2. Roll the pastry out so you can wrap the salmon in it completely (approx. 2-3 mm thick) and lay it on a buttered or oiled baking sheet (it will hang over the edges). Put the salmon in the middle. If it has a thinner tail end, tuck it under. Spoon half of the watercress mixture onto the salmon. Now fold the pastry over into a neat parcel (the join will be at the top, so trim the edge neatly), making sure you don’t have any thick lumps of pastry as these won’t cook through properly. Trim off any excess as you need to. Make 3 neat cuts in the pastry to allow steam to escape and make some decorations with the off-cuts to disguise the join if you like. Brush with the egg glaze.
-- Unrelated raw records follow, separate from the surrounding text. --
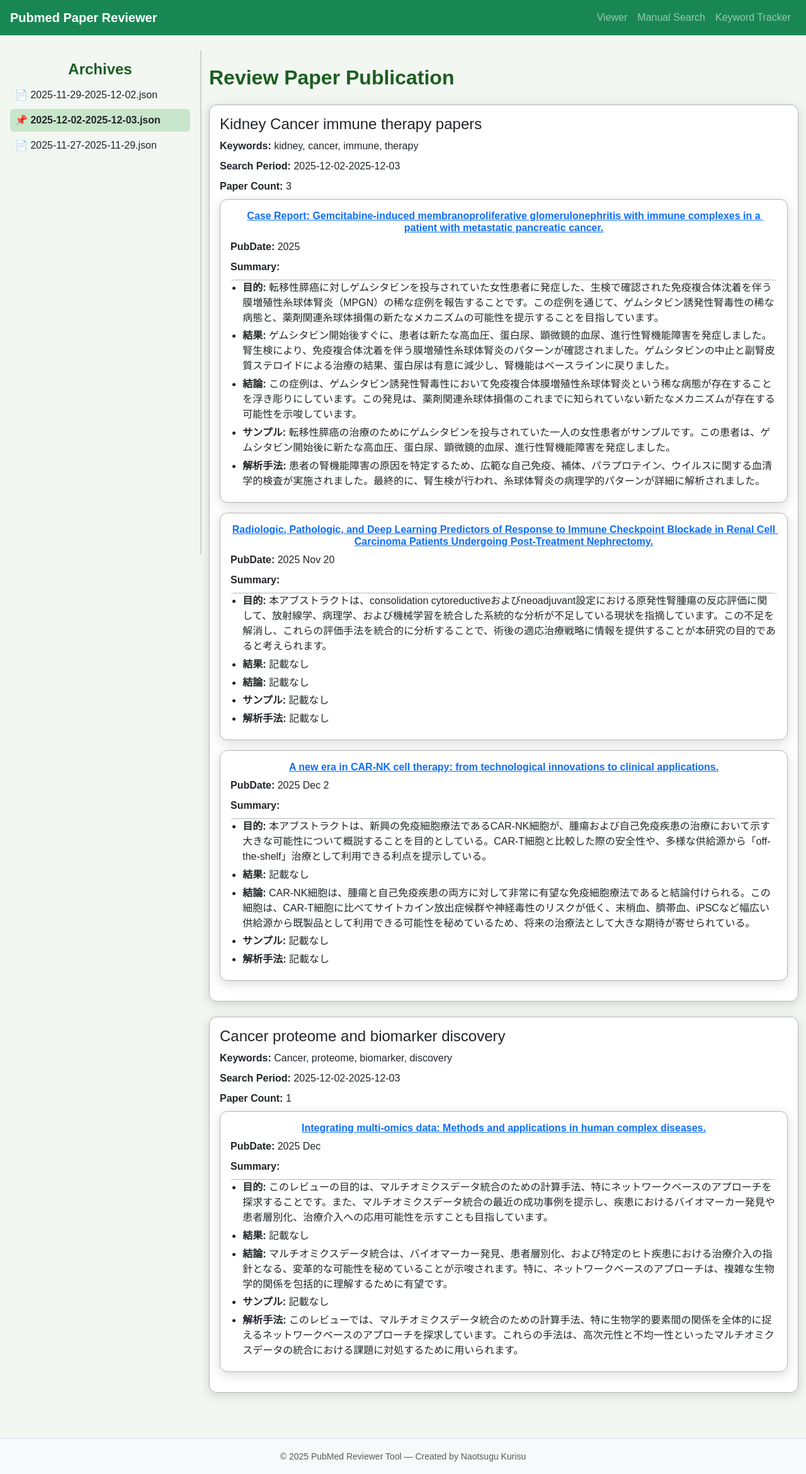
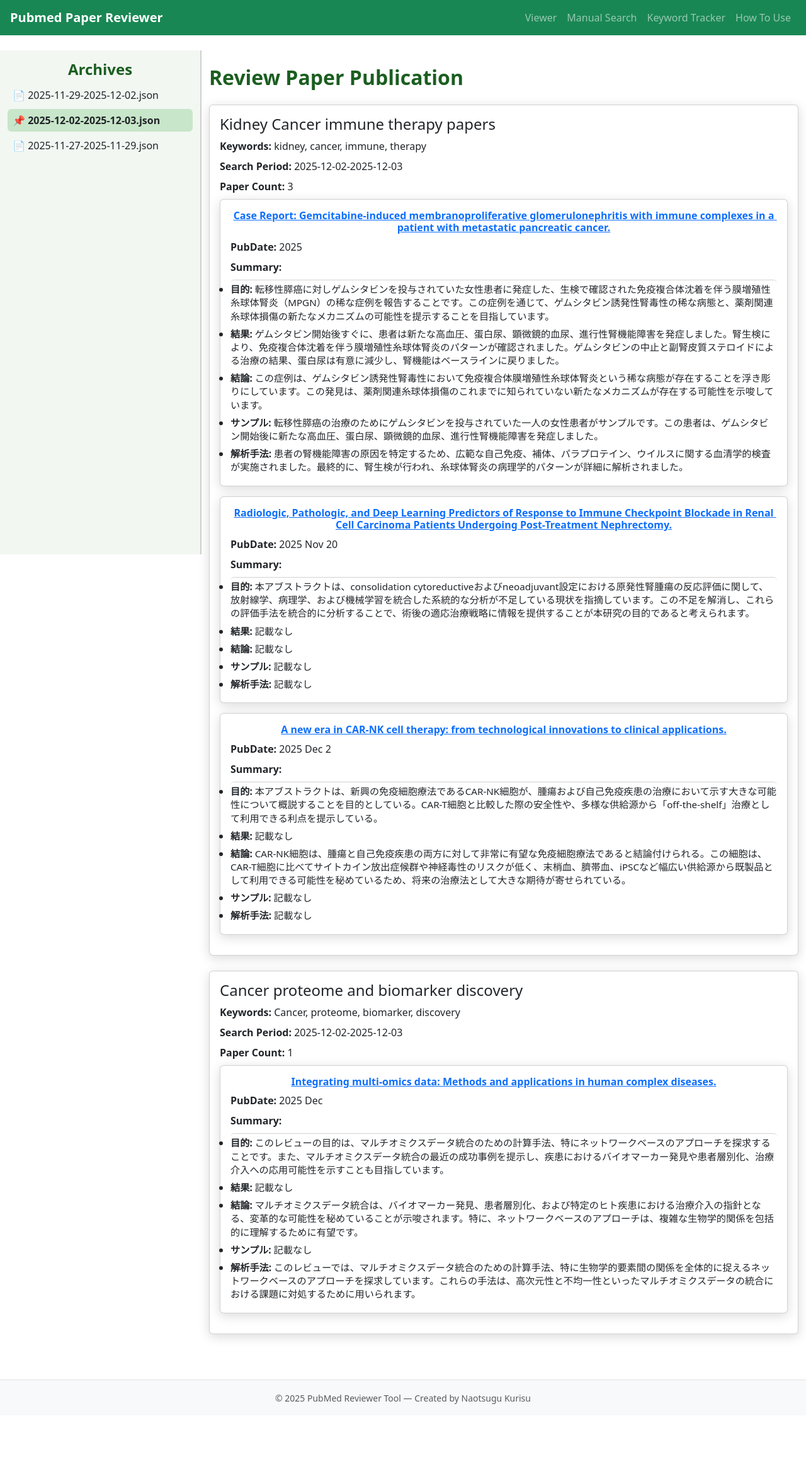
Before and after one commit to KurisuNaotsugu/journal_scraper, a Flask app: page /viewer/ in a window 1280 px wide. Shown: the whole page at 63% size. After the commit the page ends 2229 px from the top, so only its background shows below. Run offline with Flask 3, Linux system fonts and the light colour scheme.

Commit message:
add base.css

```diff
--- /dev/null
+++ b/static/css/base.css
@@ -0,0 +1,115 @@
+/* =========================================
+   base.css  — 全Blueprint共通スタイル
+========================================= */
+
+/* ▼ 全体 */
+body {
+    background: #f2f7f2;
+    font-family: "Noto Sans JP", sans-serif;
+    margin: 0;
+    padding: 0;
+}
+
+/* ▼ タイトル */
+.header-title {
+    color: #1b5e20;
+    font-weight: 700;
+}
+
+/* ▼ 共通カード */
+.card {
+    border-radius: 12px;
+    border: 1px solid #b5b5b5;
+    background-color: #fff;
+    box-shadow: 0 4px 18px rgba(0,0,0,0.15);
+    padding: 1.5rem;
+    margin-bottom: 1.5rem;
+}
+
+.card h6 {
+    margin-bottom: 0.5rem;
+}
+
+.card p {
+    margin-bottom: 0.5rem;
+}
+
+/* ▼ ボタン */
+.btn-green {
+    background-color: #2e7d32;
+    color: #fff;
+}
+.btn-green:hover {
+    background-color: #256728;
+    color: #fff;
+}
+
+/* ▼ テキスト折り返し */
+.text-prewrap {
+    white-space: pre-wrap;
+    word-break: break-word;
+}
+
+/* ▼ Summary リスト */
+.summary-list {
+    padding-left: 1.2rem;
+    list-style-type: disc;
+}
+
+.summary-list li {
+    margin: 0.15rem 0;
+}
+
+.summary-list li p {
+    margin: 0;
+    white-space: pre-wrap;
+    word-break: break-word;
+    line-height: 1.4;
+    font-size: 0.95rem;
+}
+
+/* ▼ サイドバー（viewer で使用） */
+.sidebar {
+    background: #f2f7f2;
+    padding: 1rem;
+    height: 100vh;
+    overflow-y: auto;
+    border-right: 2px solid #d0d0d0;
+}
+
+.sidebar .header-title {
+    text-align: center;
+}
+
+.sidebar a {
+    text-decoration: none;
+    color: inherit;
+}
+
+.archive-item {
+    padding: 6px 8px;
+    border-radius: 6px;
+    transition: background 0.2s;
+    margin-bottom: 4px;
+}
+
+.archive-item:hover {
+    background: #e0f2e0;
+}
+
+.archive-item.active {
+    background: #c8e6c9;
+    font-weight: bold;
+}
+
+/* ▼ 論文カードタイトル（中央揃え） */
+.paper-card h6 {
+    text-align: center;
+    font-weight: 700;
+}
+
+/* ▼ Chart コンテナ（ktracker） */
+.chart-container {
+    position: relative;
+    margin-top: 30px;
+}
--- a/templates/base.html
+++ b/templates/base.html
@@ -5,6 +5,7 @@
     <title>{% block title %}PubMed App{% endblock %}</title>
 
     <!-- Bootstrap CSS -->
+    <link rel="stylesheet" href="{{ url_for('static', filename='css/base.css') }}">
     <link href="https://cdn.jsdelivr.net/npm/bootstrap@5.3.3/dist/css/bootstrap.min.css" rel="stylesheet">
 
     {% block extra_css %}{% endblock %}
@@ -37,6 +38,10 @@
                 <a class="nav-link" href="{{ url_for('ktracker.weekly_graph') }}">Keyword Tracker</a>
             </li>
 
+            <li class="nav-item">
+                <a class="nav-link" href="{{ url_for('howto.howto') }}">How To Use</a>
+            </li>
+
         </ul>
     </div>
 </nav>
--- a/viewer/static/css/viewer.css
+++ /dev/null
@@ -1,107 +0,0 @@
-/* ▼ 全体 */
-body {
-    background: #f2f7f2;
-    font-family: "Noto Sans JP", sans-serif;
-    margin: 0;
-    padding: 0;
-}
-
-/* ▼ カード */
-.card {
-    border-radius: 12px;
-    border: 1px solid #b5b5b5;     /* ★やや濃いボーダー追加 */
-    box-shadow: 0 4px 18px rgba(0,0,0,0.15);  /* ★影を濃く */
-    padding: 1.5rem;
-    margin-bottom: 1.5rem;
-    background-color: #fff;
-}
-
-.card h6 {
-    margin-bottom: 0.5rem;
-}
-
-.card p {
-    margin-bottom: 0.5rem;
-}
-
-.paper-card h6 {
-    text-align: center;
-    font-weight: 700;
-    margin-bottom: 0.5rem;
-}
-
-/* ▼ ヘッダー */
-.header-title {
-    color: #1b5e20;
-    font-weight: 700;
-}
-
-/* ▼ ボタン */
-.btn-green {
-    background-color: #2e7d32;
-    color: #fff;
-}
-.btn-green:hover {
-    background-color: #256728;
-    color: #fff;
-}
-
-/* ▼ サイドバー */
-.sidebar {
-    background: #f2f7f2;
-    padding: 1rem;
-    height: 100vh;
-    overflow-y: auto;
-    border-right: 2px solid #d0d0d0;
-}
-
-.sidebar .header-title {
-    text-align: center;   /* ★追加：Archive 見出しを中央揃え */
-}
-
-.sidebar a {
-    text-decoration: none;
-    color: inherit;
-}
-
-.archive-item {
-    padding: 6px 8px;
-    border-radius: 6px;
-    transition: background 0.2s;
-    margin-bottom: 4px;
-}
-
-.archive-item:hover {
-    background: #e0f2e0;
-}
-
-.archive-item.active {
-    background: #c8e6c9;
-    font-weight: bold;
-}
-
-/* ▼ カード本文の折り返し */
-.text-prewrap {
-    white-space: pre-wrap;
-    word-break: break-word;
-}
-
-/* ▼ リストグループ内 */
-.list-group {
-    padding-left: 0;
-    margin-bottom: 0;
-}
-
-.list-group-item {
-    background: transparent;
-    border: none;
-    padding: 0.5rem 0;
-}
-
-.summary-list {
-    padding-left: 1.2rem; /* 左余白を確保 */
-}
-
-.summary-list li p {
-    margin-bottom: 0.3rem; /* 行間を少し詰めるとスッキリ */
-}
```
Also changed, not shown: keyword_tracker/static/css/ktracker.css (deleted, +0 -28 lines), manual_search/static/css/manual_search.css (deleted, +0 -89 lines).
3. Bake for 30 minutes or until the pastry is crisp and browned. To test wether the salmon is cooked, push a sharp knife through one of the cuts into the flesh, wait for 3 seconds then test it against the inside of your wrist; if it is hot, the salmon is cooked. Serve with the rest of the watercress puree as a sauce.

Shortcrust pastry
While this is not mandatory to do, I highly recommend making your own shortcrust pastry as it is very simple to do! As mentioned in the notes; please make sure to not add too much water as that is the key to having a successful shortcrust pastry. Watch this video to check the correct consistency of the dough Making shortcrust pastry

450 gr (15.8 ounces or 3.2 cups ) of plain all purpose flour
200 gr ( 7 ounce) cold butter
pinch of salt

Sift the flour into a large bowl, add the butter and rub in with your fingertips until the mixture resembles fine breadcrumbs. If you have a food processor you can use that as shown in the above video.

Stir in the salt, then add 2-3 tbsp of water and mix to a firm dough. Knead the dough briefly and gently on a floured surface. Wrap in cling film and chill while preparing the filling.

For best results make sure the butter is very cold.

Instructions for Beef Wellington (serves 4)
Button mushrooms – 17.6 ounces/500gr (stalks removed and finely chopped)
Olive oil – 2-3 tbsp
Thyme – 1 sprig
Beef fillet, center cut piece – 21.16 ounce/600 gr
English mustard – 1 tbsp
Puff pastry (all butter pastry pack) – 17.6 ounce/500 gr
Parma ham (prosciutto) – 3 slices
Egg yolk – 1 pcs, beaten

For the herb crepes:
Plain (all purpose) flour – 0.3 cup/1.76 ounce/50 gr
Milk – 0.5 cup/125 ml
Mixed herbs – 1 tbsp (chopped, use herbs such as cervil, chives and tarragon)
Butter – 0.5 tbsp

1. To make the crepes, whizz the flour, egg and milk with a pinch of salt in a blender or processor until smooth. Pour into a jug and stir in the herbs and some seasoning. Leave to rest.

2. Fry the mushrooms in a little oil until they give up all their moisture and it has evaporated, leaving you with a thick paste. Add the thyme leaves and some seasoning and keep cooking for a few minutes. Cool.

3. Stir the melted butter into the crepe batter, heat a 15 cm crepe pan and oil it lightly. Pour in enough batter to make a thin layer on the base of the pan, cook until the top surface sets and then turn over and cook briefly. Remove and repeat with the rest of the batter. This will make a couple more than you need so choose the thinnest ones for the recipe.

4. Sear the beef all over in a little oil in a very hot pan. Brush with the mustard, season and allow to cool.

5. Lay a large sheet of cling-film on a kitchen surface and put two crepes down on it, overlapping a little. Lay over the parmaham (prosciutto). Spread the mushroom mixture over the ham and put the beef in the centre. Roll the cling-film up, taking the crepe with it, to wrap the beef completely into a nice neat log. Chill for 1 hour.

6. Heat the oven to 200°C/390F. Roll out the pastry, remove the clingfilm and wrap the beef in the pastry like a parcel, with the ends tucked under. Trim to keep it nice and neat. Brush with egg, score with shallow lines across the top and chill for 20 minutes.

7. Cook for 20 minutes. The best way to test if the meat is done to your liking is to neatly and carefully stick a skewer into the beef, count to three and then test it against your inner wrist. If it is cold, the beef will be raw, if it is warm then the beef will be rare and if it’s hot, it’ll be cooked through. Leave to rest for 20 minutes before carving.

Enjoy with Love,